> What the task requires: Your copy should match the listing below exactly, except that it holds no images.

> Supplied material:
-*-

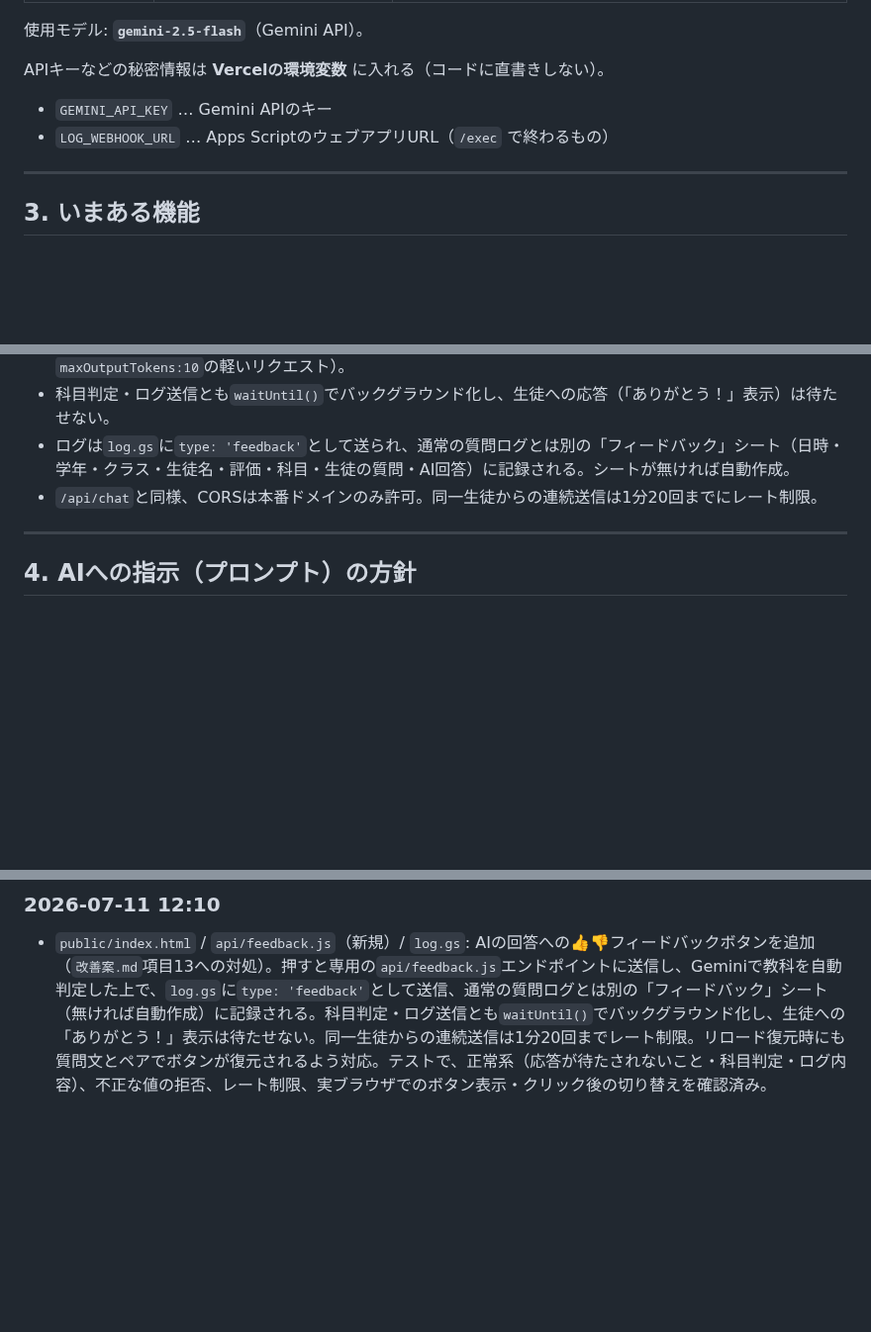
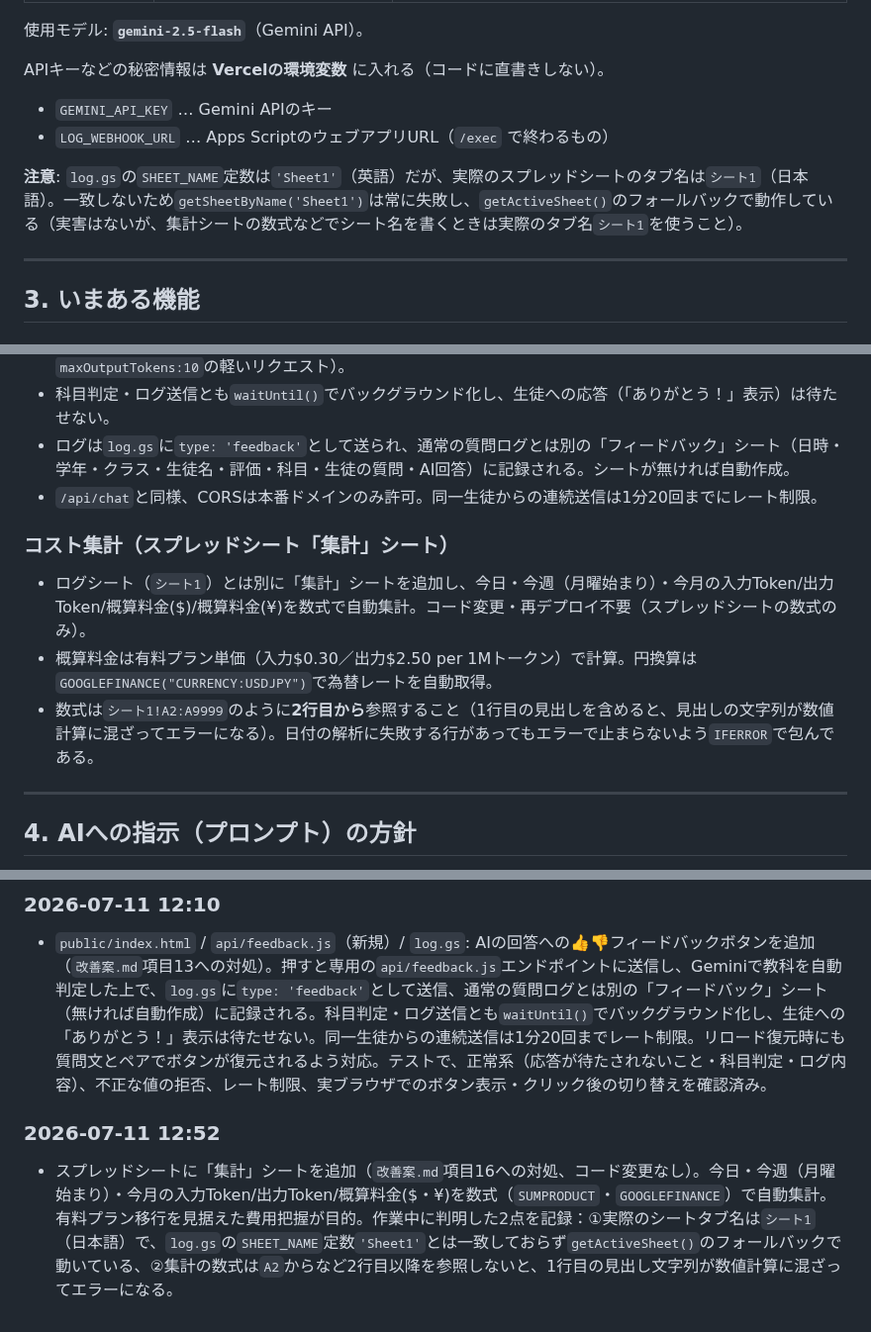
Before and after one commit to shodai840/juku-ai-chat, a Markdown page: model_notes.md, 3 parts joined by grey strips. Shown at 99% size. Rendered like a GitHub page; blank space fills up the shorter version.

Commit message:
model_notes.mdにコスト集計シートの記録を追加
有料プラン移行に備え、スプレッドシートに今日・今週・今月の
トークン数と概算料金を自動集計する「集計」シートを追加した件を記録。
シートタブ名がlog.gsのSHEET_NAME定数と一致していない点も記録。

```diff
--- a/model_notes.md
+++ b/model_notes.md
@@ -30,6 +30,8 @@
 APIキーなどの秘密情報は **Vercelの環境変数** に入れる（コードに直書きしない）。
 - `GEMINI_API_KEY` … Gemini APIのキー
 - `LOG_WEBHOOK_URL` … Apps ScriptのウェブアプリURL（`/exec` で終わるもの）
+
+**注意**: `log.gs`の`SHEET_NAME`定数は`'Sheet1'`（英語）だが、実際のスプレッドシートのタブ名は`シート1`（日本語）。一致しないため`getSheetByName('Sheet1')`は常に失敗し、`getActiveSheet()`のフォールバックで動作している（実害はないが、集計シートの数式などでシート名を書くときは実際のタブ名`シート1`を使うこと）。
 
 ---
 
@@ -73,6 +75,11 @@ APIキーなどの秘密情報は **Vercelの環境変数** に入れる（コ
 - 科目判定・ログ送信とも`waitUntil()`でバックグラウンド化し、生徒への応答（「ありがとう！」表示）は待たせない。
 - ログは`log.gs`に`type: 'feedback'`として送られ、通常の質問ログとは別の「フィードバック」シート（日時・学年・クラス・生徒名・評価・科目・生徒の質問・AI回答）に記録される。シートが無ければ自動作成。
 - `/api/chat`と同様、CORSは本番ドメインのみ許可。同一生徒からの連続送信は1分20回までにレート制限。
+
+### コスト集計（スプレッドシート「集計」シート）
+- ログシート（`シート1`）とは別に「集計」シートを追加し、今日・今週（月曜始まり）・今月の入力Token/出力Token/概算料金($)/概算料金(¥)を数式で自動集計。コード変更・再デプロイ不要（スプレッドシートの数式のみ）。
+- 概算料金は有料プラン単価（入力$0.30／出力$2.50 per 1Mトークン）で計算。円換算は`GOOGLEFINANCE("CURRENCY:USDJPY")`で為替レートを自動取得。
+- 数式は`シート1!A2:A9999`のように**2行目から**参照すること（1行目の見出しを含めると、見出しの文字列が数値計算に混ざってエラーになる）。日付の解析に失敗する行があってもエラーで止まらないよう`IFERROR`で包んである。
 
 ---
 
@@ -216,3 +223,6 @@ APIキーなどの秘密情報は **Vercelの環境変数** に入れる（コ
 
 ### 2026-07-11 12:10
 - `public/index.html` / `api/feedback.js`（新規）/ `log.gs`: AIの回答への👍👎フィードバックボタンを追加（`改善案.md`項目13への対処）。押すと専用の`api/feedback.js`エンドポイントに送信し、Geminiで教科を自動判定した上で、`log.gs`に`type: 'feedback'`として送信、通常の質問ログとは別の「フィードバック」シート（無ければ自動作成）に記録される。科目判定・ログ送信とも`waitUntil()`でバックグラウンド化し、生徒への「ありがとう！」表示は待たせない。同一生徒からの連続送信は1分20回までレート制限。リロード復元時にも質問文とペアでボタンが復元されるよう対応。テストで、正常系（応答が待たされないこと・科目判定・ログ内容）、不正な値の拒否、レート制限、実ブラウザでのボタン表示・クリック後の切り替えを確認済み。
+
+### 2026-07-11 12:52
+- スプレッドシートに「集計」シートを追加（`改善案.md`項目16への対処、コード変更なし）。今日・今週（月曜始まり）・今月の入力Token/出力Token/概算料金($・¥)を数式（`SUMPRODUCT`・`GOOGLEFINANCE`）で自動集計。有料プラン移行を見据えた費用把握が目的。作業中に判明した2点を記録：①実際のシートタブ名は`シート1`（日本語）で、`log.gs`の`SHEET_NAME`定数`'Sheet1'`とは一致しておらず`getActiveSheet()`のフォールバックで動いている、②集計の数式は`A2`からなど2行目以降を参照しないと、1行目の見出し文字列が数値計算に混ざってエラーになる。
```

-*-

> Answer box:
Before and after one commit to shodai840/juku-ai-chat, a Markdown page: model_notes.md, 3 parts joined by grey strips. Shown at 99% size. Rendered like a GitHub page; blank space fills up the shorter version.

Commit message:
model_notes.mdにコスト集計シートの記録を追加
有料プラン移行に備え、スプレッドシートに今日・今週・今月の
トークン数と概算料金を自動集計する「集計」シートを追加した件を記録。
シートタブ名がlog.gsのSHEET_NAME定数と一致していない点も記録。

```diff
--- a/model_notes.md
+++ b/model_notes.md
@@ -30,6 +30,8 @@
 APIキーなどの秘密情報は **Vercelの環境変数** に入れる（コードに直書きしない）。
 - `GEMINI_API_KEY` … Gemini APIのキー
 - `LOG_WEBHOOK_URL` … Apps ScriptのウェブアプリURL（`/exec` で終わるもの）
+
+**注意**: `log.gs`の`SHEET_NAME`定数は`'Sheet1'`（英語）だが、実際のスプレッドシートのタブ名は`シート1`（日本語）。一致しないため`getSheetByName('Sheet1')`は常に失敗し、`getActiveSheet()`のフォールバックで動作している（実害はないが、集計シートの数式などでシート名を書くときは実際のタブ名`シート1`を使うこと）。
 
 ---
 
@@ -73,6 +75,11 @@ APIキーなどの秘密情報は **Vercelの環境変数** に入れる（コ
 - 科目判定・ログ送信とも`waitUntil()`でバックグラウンド化し、生徒への応答（「ありがとう！」表示）は待たせない。
 - ログは`log.gs`に`type: 'feedback'`として送られ、通常の質問ログとは別の「フィードバック」シート（日時・学年・クラス・生徒名・評価・科目・生徒の質問・AI回答）に記録される。シートが無ければ自動作成。
 - `/api/chat`と同様、CORSは本番ドメインのみ許可。同一生徒からの連続送信は1分20回までにレート制限。
+
+### コスト集計（スプレッドシート「集計」シート）
+- ログシート（`シート1`）とは別に「集計」シートを追加し、今日・今週（月曜始まり）・今月の入力Token/出力Token/概算料金($)/概算料金(¥)を数式で自動集計。コード変更・再デプロイ不要（スプレッドシートの数式のみ）。
+- 概算料金は有料プラン単価（入力$0.30／出力$2.50 per 1Mトークン）で計算。円換算は`GOOGLEFINANCE("CURRENCY:USDJPY")`で為替レートを自動取得。
+- 数式は`シート1!A2:A9999`のように**2行目から**参照すること（1行目の見出しを含めると、見出しの文字列が数値計算に混ざってエラーになる）。日付の解析に失敗する行があってもエラーで止まらないよう`IFERROR`で包んである。
 
 ---
 
@@ -216,3 +223,6 @@ APIキーなどの秘密情報は **Vercelの環境変数** に入れる（コ
 
 ### 2026-07-11 12:10
 - `public/index.html` / `api/feedback.js`（新規）/ `log.gs`: AIの回答への👍👎フィードバックボタンを追加（`改善案.md`項目13への対処）。押すと専用の`api/feedback.js`エンドポイントに送信し、Geminiで教科を自動判定した上で、`log.gs`に`type: 'feedback'`として送信、通常の質問ログとは別の「フィードバック」シート（無ければ自動作成）に記録される。科目判定・ログ送信とも`waitUntil()`でバックグラウンド化し、生徒への「ありがとう！」表示は待たせない。同一生徒からの連続送信は1分20回までレート制限。リロード復元時にも質問文とペアでボタンが復元されるよう対応。テストで、正常系（応答が待たされないこと・科目判定・ログ内容）、不正な値の拒否、レート制限、実ブラウザでのボタン表示・クリック後の切り替えを確認済み。
+
+### 2026-07-11 12:52
+- スプレッドシートに「集計」シートを追加（`改善案.md`項目16への対処、コード変更なし）。今日・今週（月曜始まり）・今月の入力Token/出力Token/概算料金($・¥)を数式（`SUMPRODUCT`・`GOOGLEFINANCE`）で自動集計。有料プラン移行を見据えた費用把握が目的。作業中に判明した2点を記録：①実際のシートタブ名は`シート1`（日本語）で、`log.gs`の`SHEET_NAME`定数`'Sheet1'`とは一致しておらず`getActiveSheet()`のフォールバックで動いている、②集計の数式は`A2`からなど2行目以降を参照しないと、1行目の見出し文字列が数値計算に混ざってエラーになる。
```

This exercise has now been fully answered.